Maybe, just maybe the Western church will become sufficiently humbled to realise that we do not have all the answers.  We don't even have all the questions.

Of course, if we continue in our spirtual arrogance and ignorance, then our churches will continue to decline and die.  If this is the path that we choose, then we deserve no better.

I think the very fact that the global church (when I say that I mean places in Latin America, China, Korea, Africa, etc...) is expanding rapidly shows us that it has something to do with their somewhat fideistic mentality. I say "somewhat" because they often times have "reason" to believe; the reasons often enough are things like miracles and so on.

It's truly something about their child-like faith and full acceptance of the entire Gospel message (not just soul saving) that I think allows the Spirit of God to flourish in such powerful ways.

@Andrew Perriman:

Andrew, there is something else I forgot to mention. The social materialism that permeates western society is huge in the decline of the church. The reason why the church is flourishing in such powerful ways in third world countries is because Jesus is all they've got.

Between this and the child-like faith, I think there is paradigm in which we can flourish.

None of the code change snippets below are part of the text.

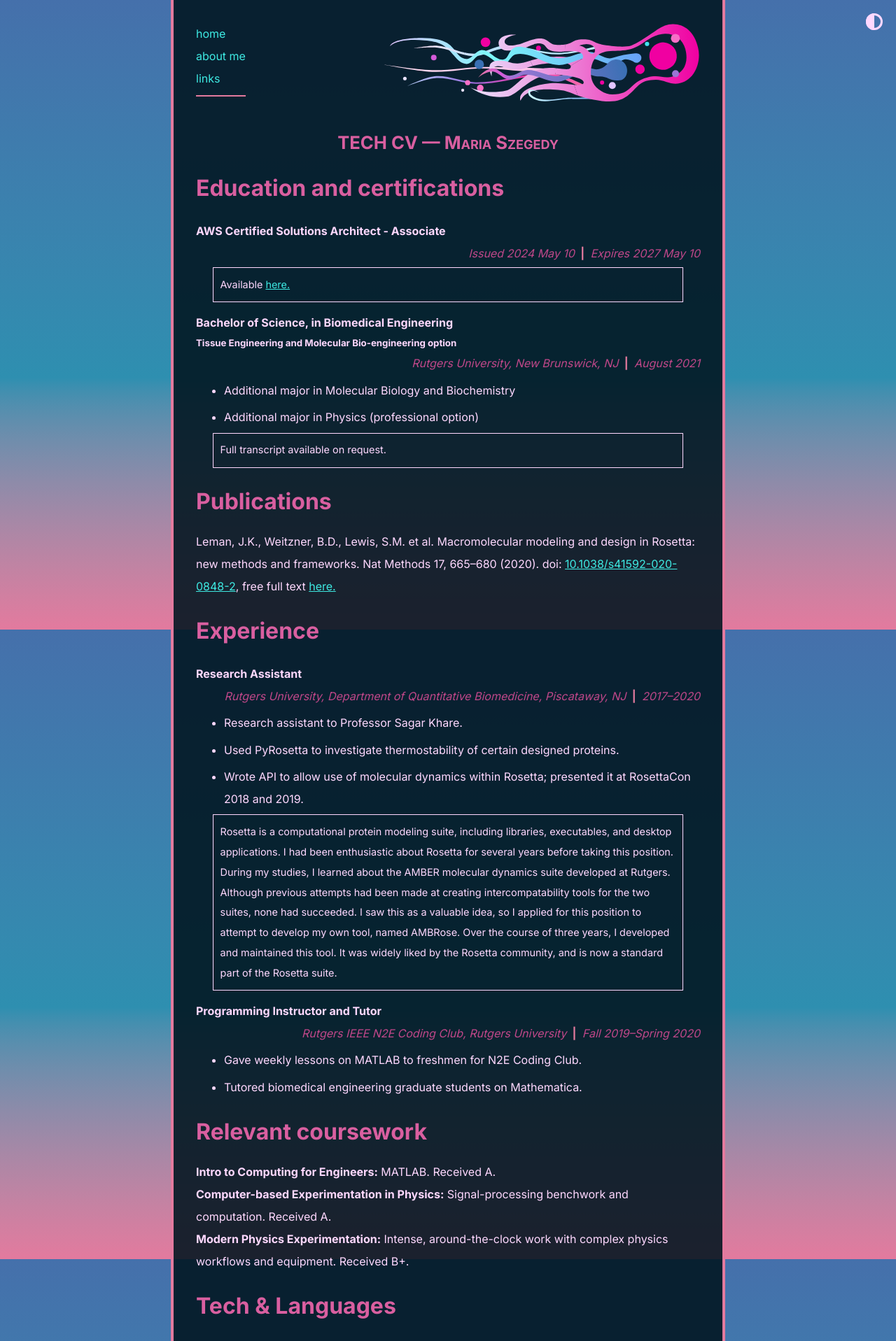
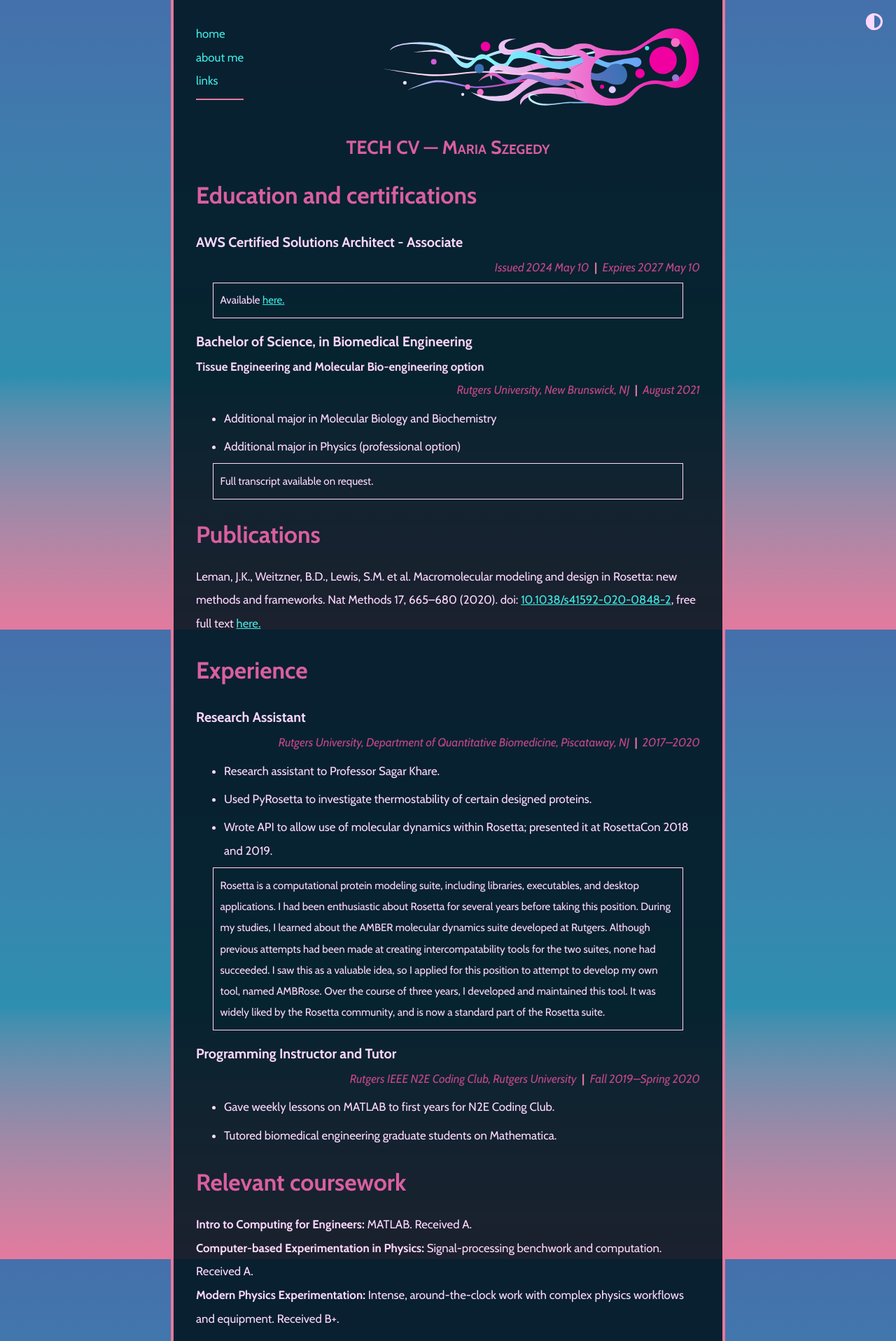
Before and after one commit to mszegedy/cv, a Jekyll site: the page built from tech-cv.md, in a window 1280 px wide. Shown: the top 1917 px of the page at 70% size. Built offline with Jekyll 4.4.1, drawn with Linux system fonts in a browser that asks for light colours.

```diff
--- a/_includes/job_entry.html
+++ b/_includes/job_entry.html
@@ -1,7 +1,7 @@
 <div class="job-entry">
-    <h4 class="job-entry-header">{{ include.title }}</h4>
+    <h3 class="job-entry-header">{{ include.title }}</h3>
     {% if include.subtitle %}
-    <h5 class="job-entry-header">{{ include.subtitle }}</h5>
+    <h4 class="job-entry-header">{{ include.subtitle }}</h4>
     {% endif %}
     {% if include.location or include.time %}
         <div class="job-entry-content">
--- a/_sass/moonwalk.scss
+++ b/_sass/moonwalk.scss
@@ -1,17 +1,18 @@
 @import url('https://fonts.googleapis.com/css2?family=Roboto+Mono&display=swap');
-@import url('https://fonts.googleapis.com/css2?family=Inter:wght@400;700&display=swap');
+@import url('https://fonts.googleapis.com/css2?family=Cabin:ital,wght@0,400..700;1,400..700&display=swap');
 
 $baseurl: "/cv";
 
 html, body { height: 100%; }
 
 body {
-    font-family:  "Inter", -apple-system, "avenir next", avenir, roboto, noto, ubuntu, "helvetica neue", helvetica, sans-serif;
-    font-size: 1.0rem;
+    font-family:  "Cabin", -apple-system, "avenir next", avenir, roboto, noto, ubuntu, "helvetica neue", helvetica, sans-serif;
+    font-size: 1.05rem;
     line-height: 2;
     margin: 0;
     min-height: 100%;
 }
+
 pre, code {
     font-family: "Roboto Mono", "Courier New", monospace;
     font-size: 0.9rem;
--- a/tech-cv.md
+++ b/tech-cv.md
@@ -17,7 +18,6 @@ title="Bachelor of Science, in Biomedical Engineering"
 subtitle="Tissue Engineering and Molecular Bio-engineering option"
 location="Rutgers University, New Brunswick, NJ"
 time="August 2021" %}
-
 - Additional major in Molecular Biology and Biochemistry
 - Additional major in Physics (professional option)
 
@@ -53,7 +53,7 @@ Rosetta community, and is now a standard part of the Rosetta suite.</div>
 title="Programming Instructor and Tutor"
 location="Rutgers IEEE N2E Coding Club, Rutgers University"
 time="Fall 2019–Spring 2020" %}
-- Gave weekly lessons on MATLAB to freshmen for N2E Coding Club.
+- Gave weekly lessons on MATLAB to first years for N2E Coding Club.
 - Tutored biomedical engineering graduate students on Mathematica.
 
 # Relevant coursework
@@ -87,28 +87,28 @@ my favorite language, but I'd never recommend it for any modern task. And so on.
 Every entry is a story. You understand.</div>
 
 # Notable projects
-[**AMBRose (Python):**](https://gitlab.com/mszegedy/miniambrose)
+[***AMBRose (Python):***](https://gitlab.com/mszegedy/miniambrose)
   High-level wrapper around AMBER for Rosetta. Current version proprietary; link
   is to early, monolithic version. Handed off.
-[**PAPERCLIP (Python):**](https://gitlab.com/mszegedy/paperclip)
+[***PAPERCLIP (Python):***](https://gitlab.com/mszegedy/paperclip)
   Command-line utility for producing high-level analyses with Rosetta and
   Matplotlib. Completed.
-[**aenquiz (Perl):**](https://github.com/mszegedy/aenquiz)
+[***aenquiz (Perl):***](https://github.com/mszegedy/aenquiz)
   Command-line utility for learning Latin vocabulary. Completed.
-**With Myself (Typescript + Vue + HTML + Rust):**
+***With Myself (Typescript + Vue + HTML + Rust):***
   An avante-garde incremental game and immersive story, built in
   [Profectus.](https://moddingtree.com/) Ongoing, private.
-[**plea (SASS + Liquid):**](https://github.com/mszegedy/plea)
+[***plea (SASS + Liquid):***](https://github.com/mszegedy/plea)
   A custom-built website for a web serial. Ongoing.
-[**Me Kälemät (TeX + Python):**](https://gitlab.com/mszegedy/me-kaelemaet)
+[***Me Kälemät (TeX + Python):***](https://gitlab.com/mszegedy/me-kaelemaet)
   A manual for a constructed language I made, with a halfway serious
   reconstruction of Proto-Uralic and a custom domain-specific language to handle
   the dictionary. Abandoned for now.
-[**hansew (Rust):**](https://gitlab.com/mszegedy/uew)
+[***hansew (Rust):***](https://gitlab.com/mszegedy/uew)
   Vector graphics engine for new, idiosyncratic file format specification.
   Abandoned for now.
-[**Mushroom Rebellion (WDC 65C816 ASM):**](https://github.com/mszegedy/mr)
+[***Mushroom Rebellion (WDC 65C816 ASM):***](https://github.com/mszegedy/mr)
   Super Mario World romhack. Abandoned for now.
-**TBI simulation (MATLAB + Python):**
+***TBI simulation (MATLAB + Python):***
   BME senior design project at Rutgers on traumatic brain injury. Completed,
   private.
```
Also changed, not shown: other parts of tech-cv.md (+1 -0 lines), about.md (+1 -1 lines), bio-cv.md (+10 -10 lines), assets/images/pdf.svg (added), tex/fonts/ScalaSans.otf (added), tex/fonts/ScalaSansCaps.otf (added), 4 other files.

I do hope and pray that the Western church does recover this mentality. Now, for this to happen, I don't think we need to become pre-modern people. Though, I do think the pervasive materialism, for the church to flourish, will need to die in the church. Whether we will see this happen or not, who knows. I pray so.

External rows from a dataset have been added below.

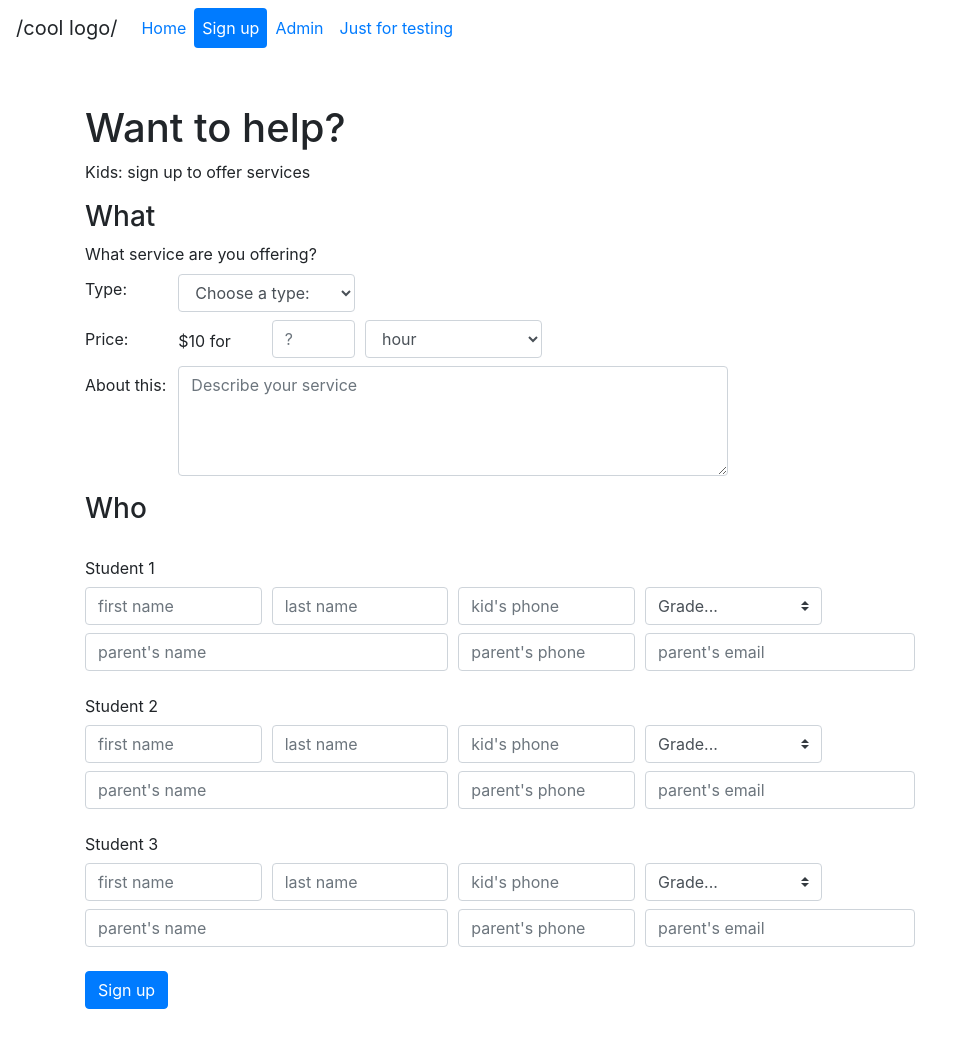
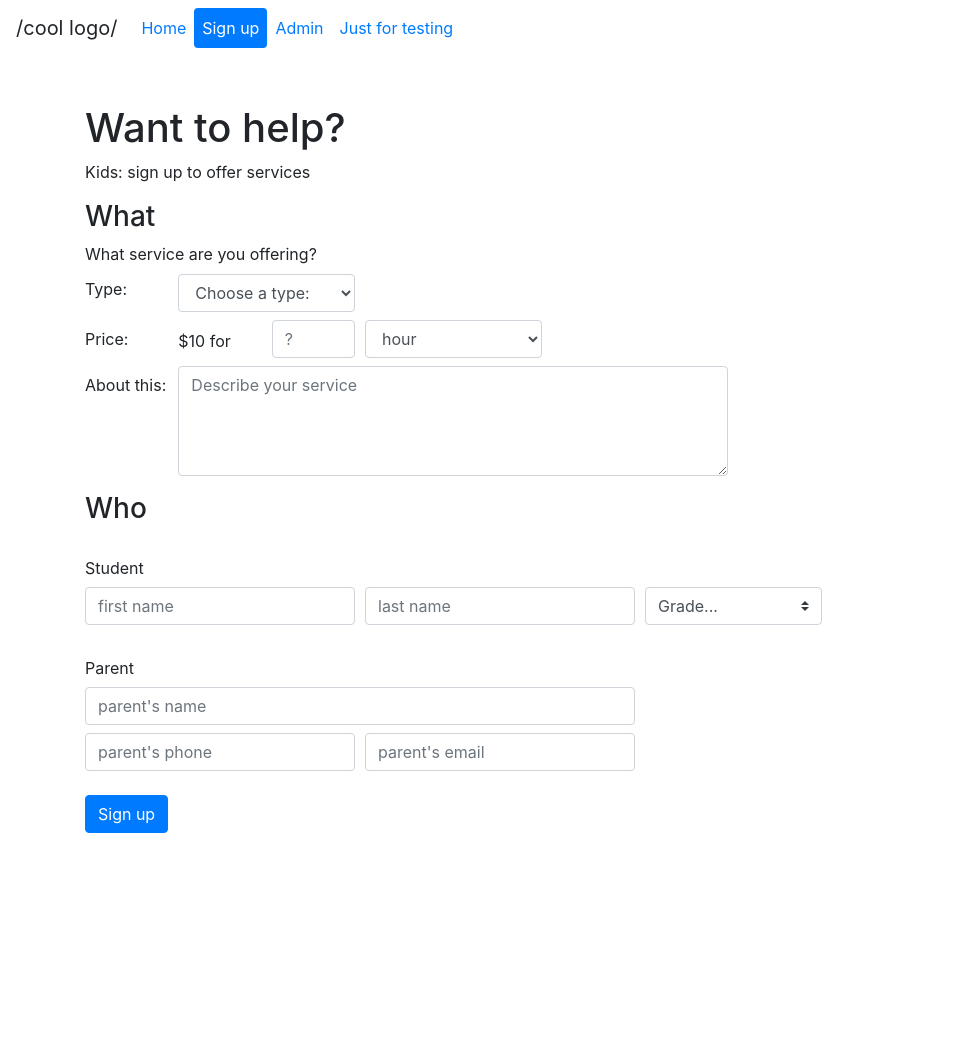
Before and after one commit to CoolidgeCornerSchool/helperbees, a Jekyll site: the page built from signup.html, in a window 1280 px wide. Shown: the whole page, without its empty margins (0-962 px from the left). Built offline with Jekyll 4.4.1, drawn with Linux system fonts in a browser that asks for light colours; comment, search, counter and statistics services are not loaded; after the commit the page ends 900 px from its top, so only the background shows below that.

Commit message:
fix parent info

```diff
--- a/signup.html
+++ b/signup.html
@@ -55,38 +55,36 @@ layout: default
 
   <h3>Who</h3>
     <form class="mb-5">
-      {% for i in (1..3) %}
-      <label class="col-form-label mt-3" for="name{{i}}">Student {{i}}</label>
+      <label class="col-form-label mt-3" for="first_name">Student</label>
       <div class="form-row mb-2">
-	<div class="col-2">
-	  <input type="text" class="form-control" id="first_name{{i}}" placeholder="first name">
+	<div class="col-3">
+	  <input type="text" class="form-control" id="first_name" placeholder="first name">
+	</div>
+	<div class="col-3">
+	  <input type="text" class="form-control" id="last_name" placeholder="last name">
 	</div>
 	<div class="col-2">
-	  <input type="text" class="form-control" id="last_name{{i}}" placeholder="last name">
-	</div>
-	<div class="col-2">
-	  <input type="tel" class="form-control" id="phone{{i}}" placeholder="kid's phone">
-	</div>
-	<div class="col-2">
-	  <select class="custom-select" id="grade{{i}}">
+	  <select class="custom-select" id="grade">
 	    <option value="" selected>Grade...</option>
 	    {% for grade in site.data.grades %}
 	    <option value="{{ grade }}">{{ grade }}</option>{% endfor %}
 	  </select>
 	</div>
       </div>
+      <label class="col-form-label mt-3" for="parent_name">Parent</label>
+      <div class="form-row mb-2">
+	<div class="col-6">
+	  <input type="text" class="form-control" id="parent_name" placeholder="parent's name">
+	</div>
+	</div>
       <div class="form-row">
-	<div class="col-4">
-	  <input type="text" class="form-control" id="parent_name{{i}}" placeholder="parent's name">
-	</div>
-	<div class="col-2">
-	  <input type="tel" class="form-control" id="parent_name{{i}}" placeholder="parent's phone">
+	<div class="col-3">
+	  <input type="tel" class="form-control" id="parent_phone" placeholder="parent's phone">
 	</div>
 	<div class="col-3">
-	  <input type="email" class="form-control" id="parent_name{{i}}" placeholder="parent's email">
+	  <input type="email" class="form-control" id="parent_email" placeholder="parent's email">
 	</div>
       </div>
-      {% endfor %}
 
 
   <button type="submit" class="btn btn-primary mt-4 mb-5">Sign up</button>
--- a/testing.html
+++ b/testing.html
@@ -34,5 +34,7 @@ layout: default
   </tbody>
 </table>
 
-<script src="assets/js/main-jquery.js"></script>
+<div id="admin_login" class="d-none mt-3"></div>
+
+<script src="assets/js/main.js"></script>
 <script src="assets/js/ajax-demo.js"></script>
```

@Daniel James Levy:

The reason why the church is flourishing in such powerful ways in third world countries is because Jesus is all they’ve got.

It’s ironic, then, that in so many of these places churches think they have a Jesus who will give them the health, wealth and prosperity—the social materialism—that permeates western society.

I agree with you about the impact of materialism. I tend to see it as a sign of the success of the secular-rationalist method. Rationalism, unhampered by the constraints of religion and tradition, has made us such effective producers that we have had to become gluttonous consumers in order to keep up: excessive supply has generated excessive demand. If it was all demand-driven, we wouldn’t need advertizing.

But the impact on the church is not only in terms of numerical decline. It has seeped in. It has turned the rather austere evangecalism of the post second world war era into a thinly sanctified mirror of the consumerist culture in which we live.

@Andrew Perriman:

Western churches must cease trying to reinvent the wheel and accept  traditional Christianity.

Westerners think they know better than their ancestors. They think they know better than everybody. The great heresy of the Protestant Reformation is: "I know better."

What is "traditional Christianity"? Let's start with Apostolic succession, the seven sacraments, the authority of bishops in matters of discipline and faith, the value of Sacred Tradition. We lost our child-like faith when we started questioning these basic tenets of Christianity. 




According to the diagram I'm posting this from the train wreck.  As it happens I think there are merits to the train analogy as it's not pressed too far.  I think there two things I would like to say briefly.  The first is that there is life at the bottom of the cliff.  The second is a hope that churches of global south and north will develop an increasingly reciprocal relationship.  In the Mennonite world we're celebrating the appointment of Cesar Garcia of Bogota, Colombia as the first general secretary-elect of the Mennonite World Conference.  Cesar will be the first Mennonite from the global south to take up the role.  Many of us are thinking that this is a hope sign of things to come.

I would concur, given the amount of money and effort spent to replicate American/Western style Christianity to the rest of the world, I think they are headed the same way we have and are going.